═══ DATASET RECORDS ═══

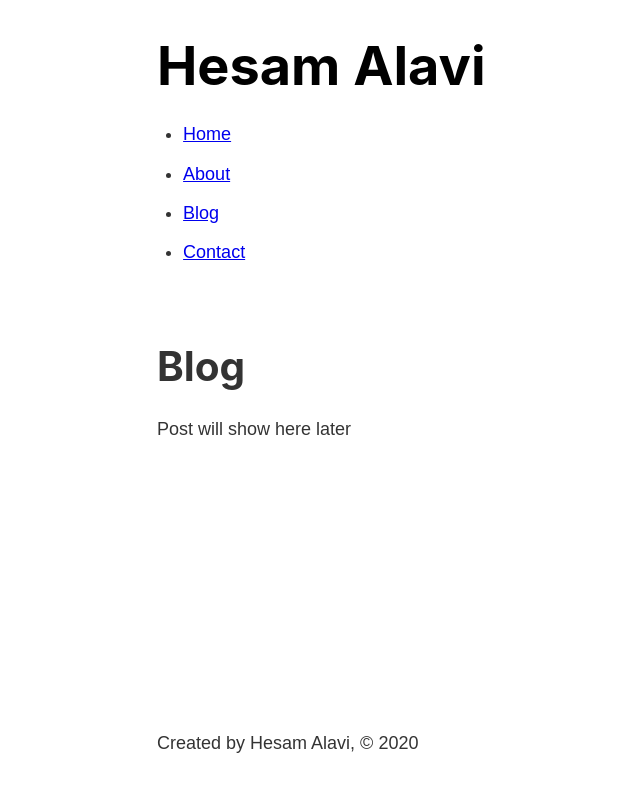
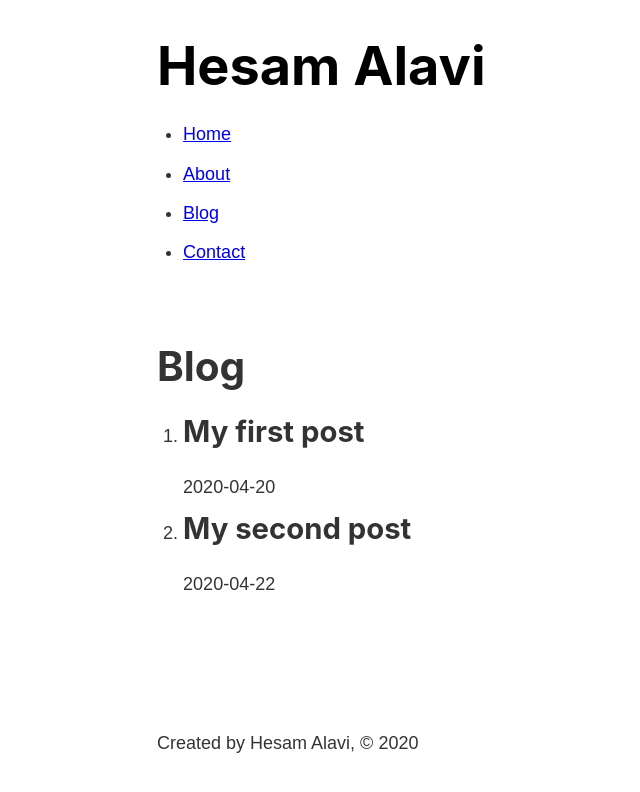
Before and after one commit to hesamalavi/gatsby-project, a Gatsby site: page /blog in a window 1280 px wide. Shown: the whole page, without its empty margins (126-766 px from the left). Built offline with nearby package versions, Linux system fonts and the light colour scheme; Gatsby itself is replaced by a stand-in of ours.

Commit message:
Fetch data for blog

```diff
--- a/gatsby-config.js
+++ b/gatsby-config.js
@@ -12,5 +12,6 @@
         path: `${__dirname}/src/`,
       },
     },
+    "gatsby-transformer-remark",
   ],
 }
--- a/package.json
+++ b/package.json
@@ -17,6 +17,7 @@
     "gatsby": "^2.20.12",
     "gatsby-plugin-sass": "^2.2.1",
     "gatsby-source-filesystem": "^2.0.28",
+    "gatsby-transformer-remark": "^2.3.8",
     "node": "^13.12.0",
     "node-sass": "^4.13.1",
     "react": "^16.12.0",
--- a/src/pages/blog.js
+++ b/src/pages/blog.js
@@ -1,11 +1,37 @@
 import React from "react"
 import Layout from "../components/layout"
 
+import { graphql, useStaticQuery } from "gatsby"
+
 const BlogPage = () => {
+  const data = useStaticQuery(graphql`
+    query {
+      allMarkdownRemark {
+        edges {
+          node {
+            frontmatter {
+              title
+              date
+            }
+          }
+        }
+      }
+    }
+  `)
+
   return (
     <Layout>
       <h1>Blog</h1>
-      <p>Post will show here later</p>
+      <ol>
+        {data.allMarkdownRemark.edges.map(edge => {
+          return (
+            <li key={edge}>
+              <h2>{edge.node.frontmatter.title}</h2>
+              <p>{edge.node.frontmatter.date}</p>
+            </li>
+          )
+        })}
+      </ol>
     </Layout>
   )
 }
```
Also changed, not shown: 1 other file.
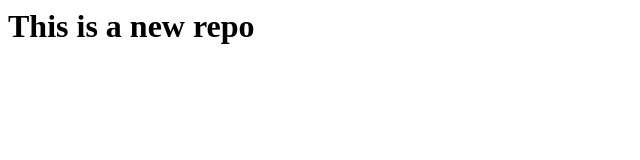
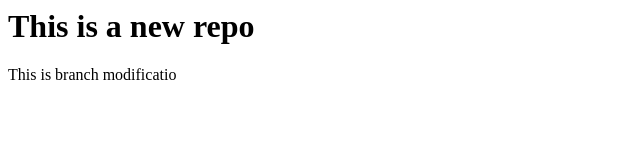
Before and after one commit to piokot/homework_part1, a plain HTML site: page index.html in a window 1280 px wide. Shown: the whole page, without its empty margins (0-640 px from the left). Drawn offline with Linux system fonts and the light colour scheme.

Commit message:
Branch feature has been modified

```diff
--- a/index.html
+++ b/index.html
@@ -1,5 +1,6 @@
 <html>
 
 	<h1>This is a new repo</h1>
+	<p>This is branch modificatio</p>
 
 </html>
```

═══

• **WORK ORDER**:
A count is needed of the lines in the entries that contain "frontmatter". Supply only that number.

• **THE COMPLETED TASK**:
3